GTCR is a major investor in this lab company and wants to create a public market for AML’s shares. In fact, this was attempted last fall. AML filed for an initial public offering (IPO) on September 29, 2000. This occurred at about the same time that Specialty Laboratories, Inc. and Dynacare were also filing their own IPOs.
However, although Specialty and Dynacare did complete their IPOs, AML did not follow through with its own offering. Logically, American Medical Laboratories would be the next lab company to tap the financial markets.
Good News For Lab Owners
For those pathologists who continue to own and operate independent clinical laboratories, these recent events are a good sign. The financial fortunes of the public lab sector are strong. At a time when the general stock market is dragging, investors like the opportunities for profits and growth in lab testing.
This translates into higher prices when private laboratories are available for sale. Although terms of the sale of Clinical Diagnostic Services to Quest Diagnostics were not disclosed, knowledgeable sources believe that CDS was profitable and Quest Diagnostics paid a strong price to acquire the lab.
believe that CDS was profitable and Quest Diagnostics paid a strong price to acquire the lab.
Like LabCorp’s acquisition of profitable PathLabs, Inc. of Portsmouth, New Hampshire last fall, these sales of profitable private labs stand in stark contrast to most of the lab acquisitions done in the second half of the 1990s. Those were private labs, either bankrupt or at the courthouse door. Public labs acquired these money-losing operations for little more than the value of core assets.
Opportunity For Pathologists
There’s another important insight to be gained from these recent deals by public lab companies. The professional investment community is ready to commit significant dollars to those lab- oratory ventures they see as promising. THE DARK REPORT observes that pathologists with good management skills and a strong core business can readily attract financial backers.

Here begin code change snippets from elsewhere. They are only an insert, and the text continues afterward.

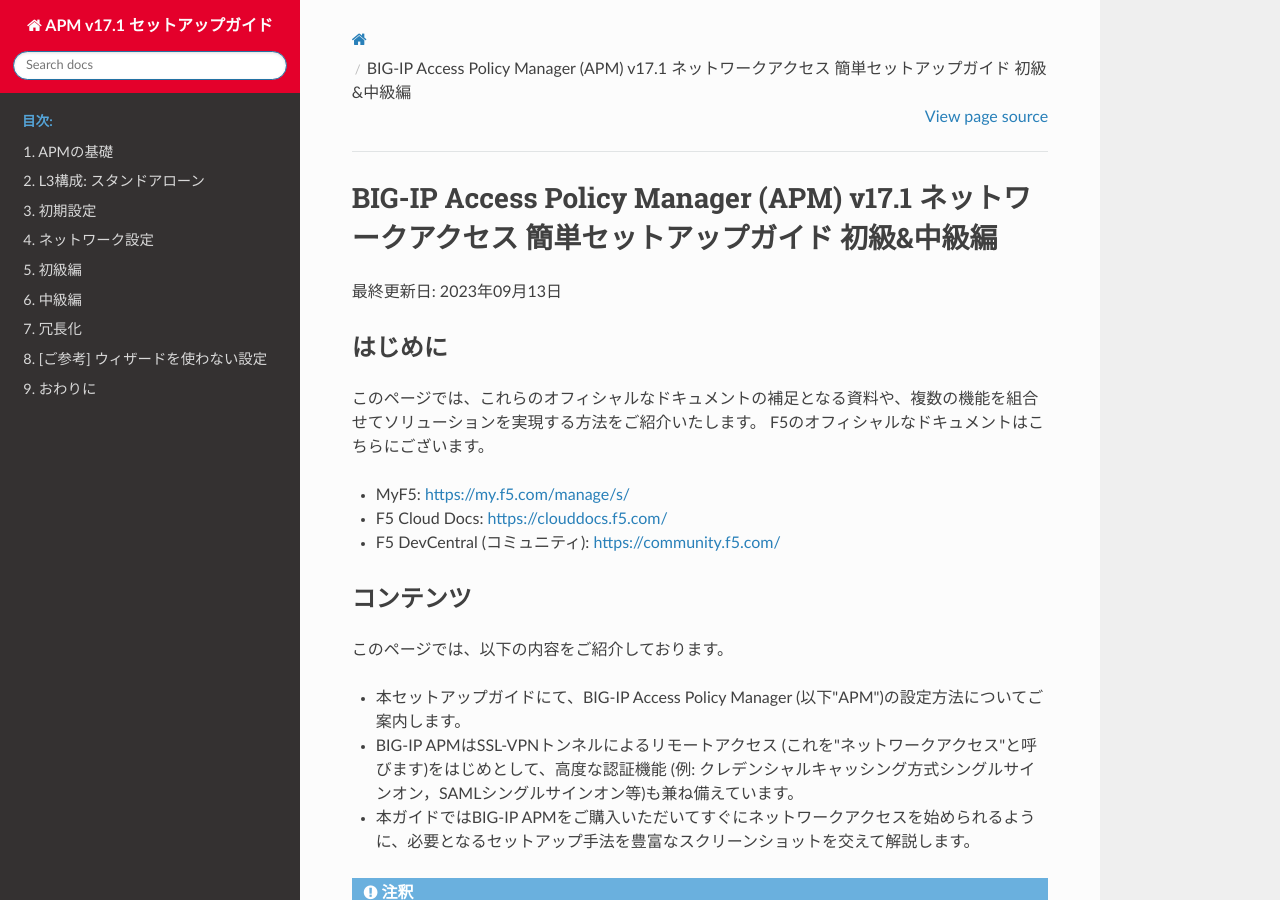
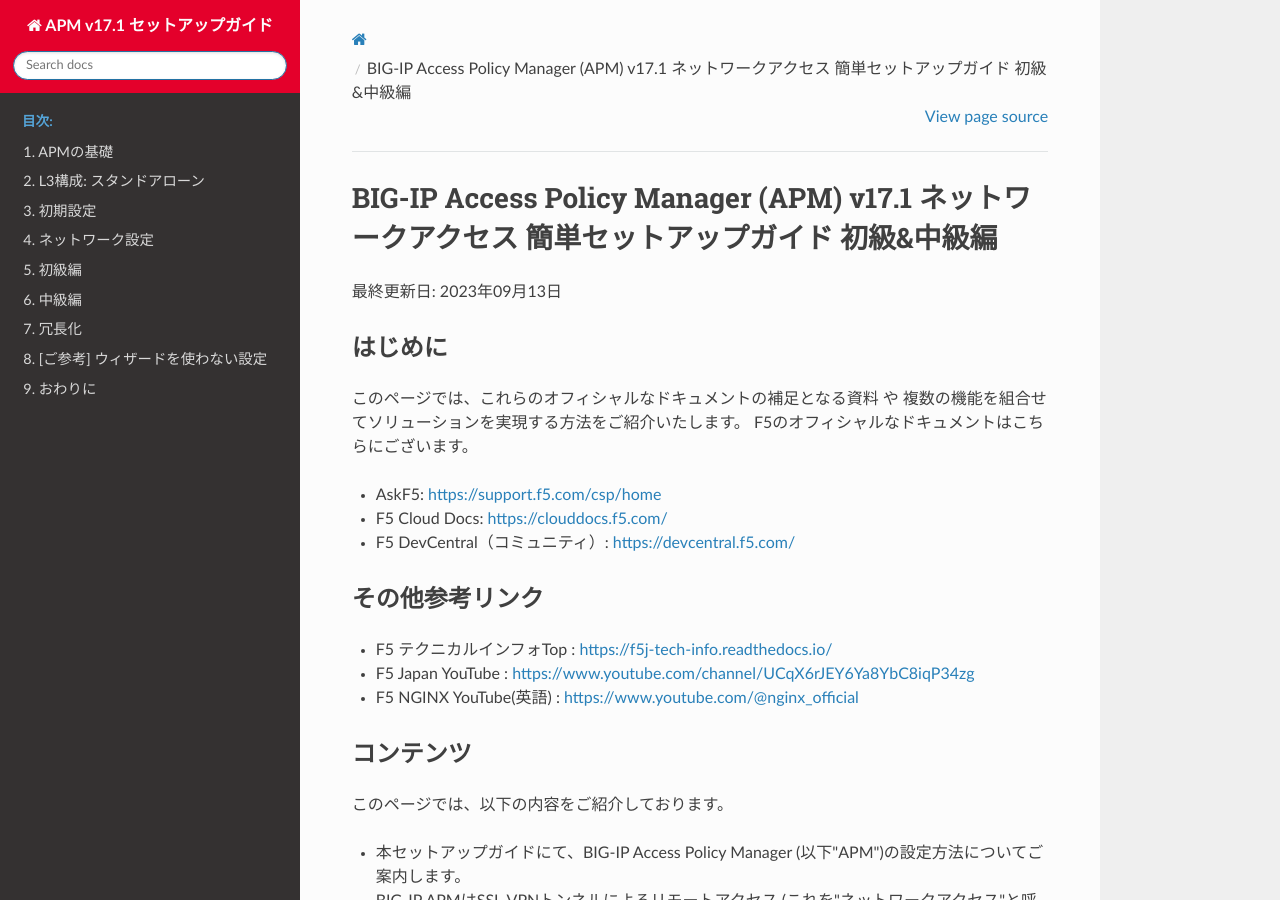
Before and after one commit to BeF5/f5j-easy-setup-apm-17, a Sphinx documentation site: the page built from docs/index.rst, in a window 1280 px wide and 900 px high. Built offline with Sphinx 7.4.7 and the Read the Docs theme 2.0.0, drawn with Linux system fonts in a browser that asks for light colours.

Commit message:
Update index.rst

```diff
--- a/docs/index.rst
+++ b/docs/index.rst
@@ -8,12 +8,20 @@
 
 はじめに
 --------------------------------
-このページでは、これらのオフィシャルなドキュメントの補足となる資料や、複数の機能を組合せてソリューションを実現する方法をご紹介いたします。
+このページでは、これらのオフィシャルなドキュメントの補足となる資料 や 複数の機能を組合せてソリューションを実現する方法をご紹介いたします。
 F5のオフィシャルなドキュメントはこちらにございます。
 
-- MyF5: https://my.f5.com/manage/s/
+- AskF5: https://support.f5.com/csp/home
 - F5 Cloud Docs: https://clouddocs.f5.com/
-- F5 DevCentral (コミュニティ): https://community.f5.com/
+- F5 DevCentral（コミュニティ）: https://devcentral.f5.com/
+
+
+その他参考リンク
+--------------------------------
+
+- F5 テクニカルインフォTop : https://f5j-tech-info.readthedocs.io/
+- F5 Japan YouTube : https://www.youtube.com/channel/UCqX6rJEY6Ya8YbC8iqP34zg
+- F5 NGINX YouTube(英語) : https://www.youtube.com/@nginx_official
 
 
 コンテンツ
```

Pathologists with entrepreneurial ambitions should take advantage of this market opportunity. The keen interest by professional investors in molecular and genetic testing means there is a ready ear for pathologists with a good business plan. The sustained revenue growth in the quarterly financial reports of public lab companies confirms that the laboratory test business is enjoying a time of prosperity.